I grow in polycultures – which is essentially just mixing things up a bit. I use plants that introduce additional functions into the veggie patch – to accumulate minerals, fix nitrogen, attract insect life, confuse pests and to cover the ground. Careful selection of plants for each of these roles means that the patch starts to function as a mini ecosystem. In turn this helps build soil fertility and the health of both soil and plants. It also happens to bring visual variety and pleasing aesthetic effects
Today I have been out planting some of the roots and tubers out. Happily Chinese artichokes, skirret and Lathyrus tuberosus (earthnut pea) have all survived the winter and are visibly growing away in the spring sunshine. In addition I have planted Jerusalem artichokes, additional Chinese artichokes and oca.
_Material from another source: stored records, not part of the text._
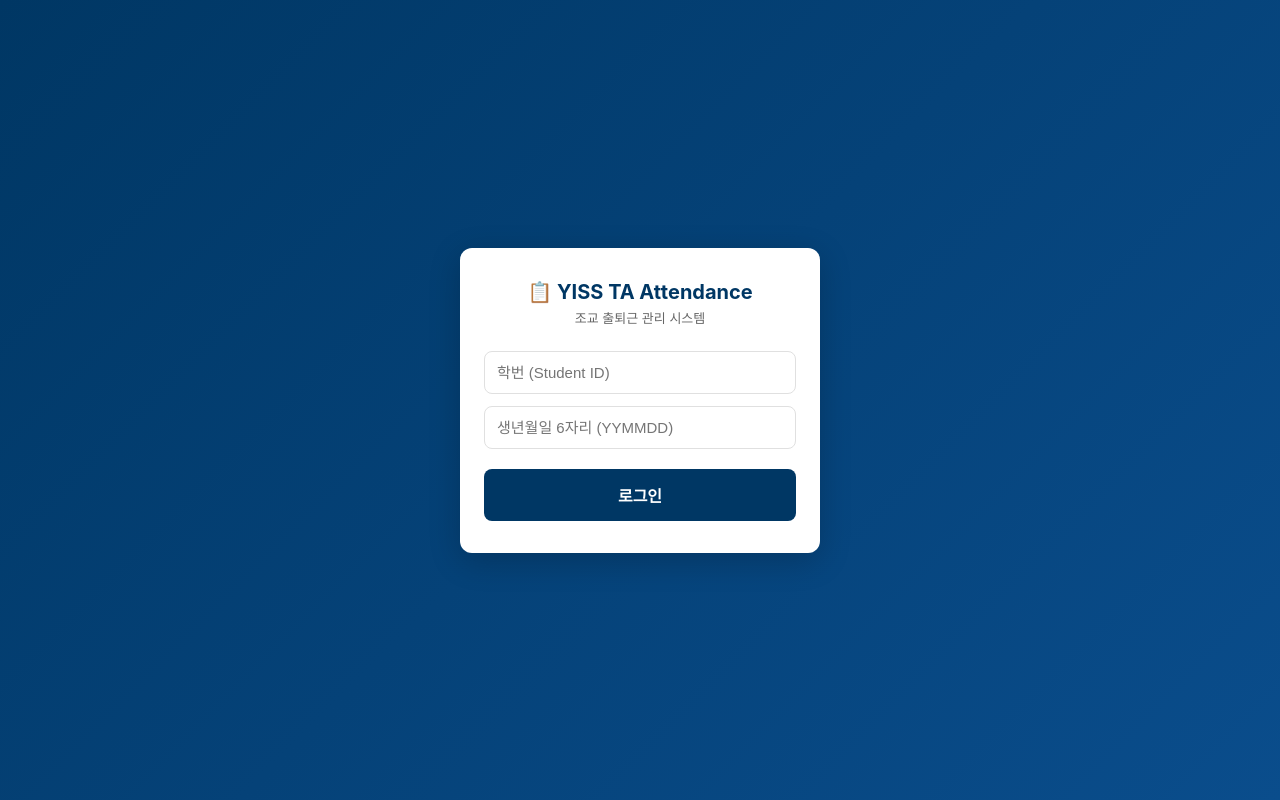
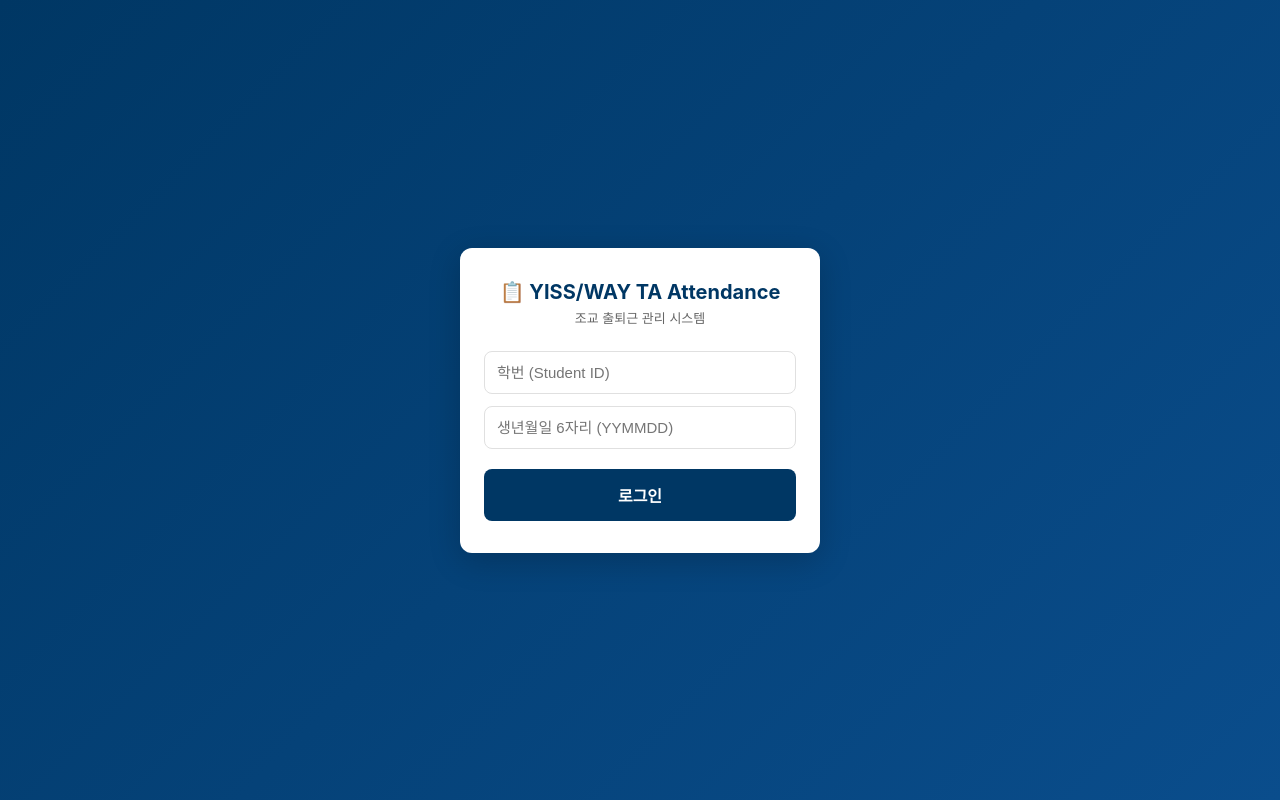
Before and after one commit to yissintern/ta, a plain HTML site: page index.html in a window 1280 px wide. Drawn offline with Linux system fonts and the light colour scheme.

Commit message:
Update index.html

```diff
--- a/index.html
+++ b/index.html
@@ -225,7 +225,7 @@
 <!-- ═══ 로그인 화면 ═══ -->
 <div id="loginScreen" class="login-screen">
   <div class="login-card">
-    <h2>📋 YISS TA Attendance</h2>
+    <h2>📋 YISS/WAY TA Attendance</h2>
     <p class="login-sub">조교 출퇴근 관리 시스템</p>
     <input type="text" id="loginName" placeholder="학번 (Student ID)" autocomplete="off">
     <input type="tel" id="loginBirth" placeholder="생년월일 6자리 (YYMMDD)" maxlength="6" pattern="[0-9]*" inputmode="numeric" autocomplete="off">
```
I may be running a bit of a risk putting the oca out before the potential last frost, but there are some still in a sheltered spot growing in pots which I can move in the event of a cold night.
I didn’t do any particular preparation of the planting areas. I don’t dig the patch so all that needed doing was to take out some self seeded forget me nots to make space and pop the new plants in. Easy!
For additional information on growing polycultures the following websites are worth looking at:
The Apios Institute has an interactive wiki site with masses of information on polycultures at http://www.apiosinstitute.org/
The Permaculture Association is running trial on growing annual vegetables in polycultures rather than conventional rows. There is an informative downloadable booklet on Mixed Vegetable Gardening at http://www.permaculture.org.uk/mixedveg and a link to a related blog at http://polyveg.blogspot.com/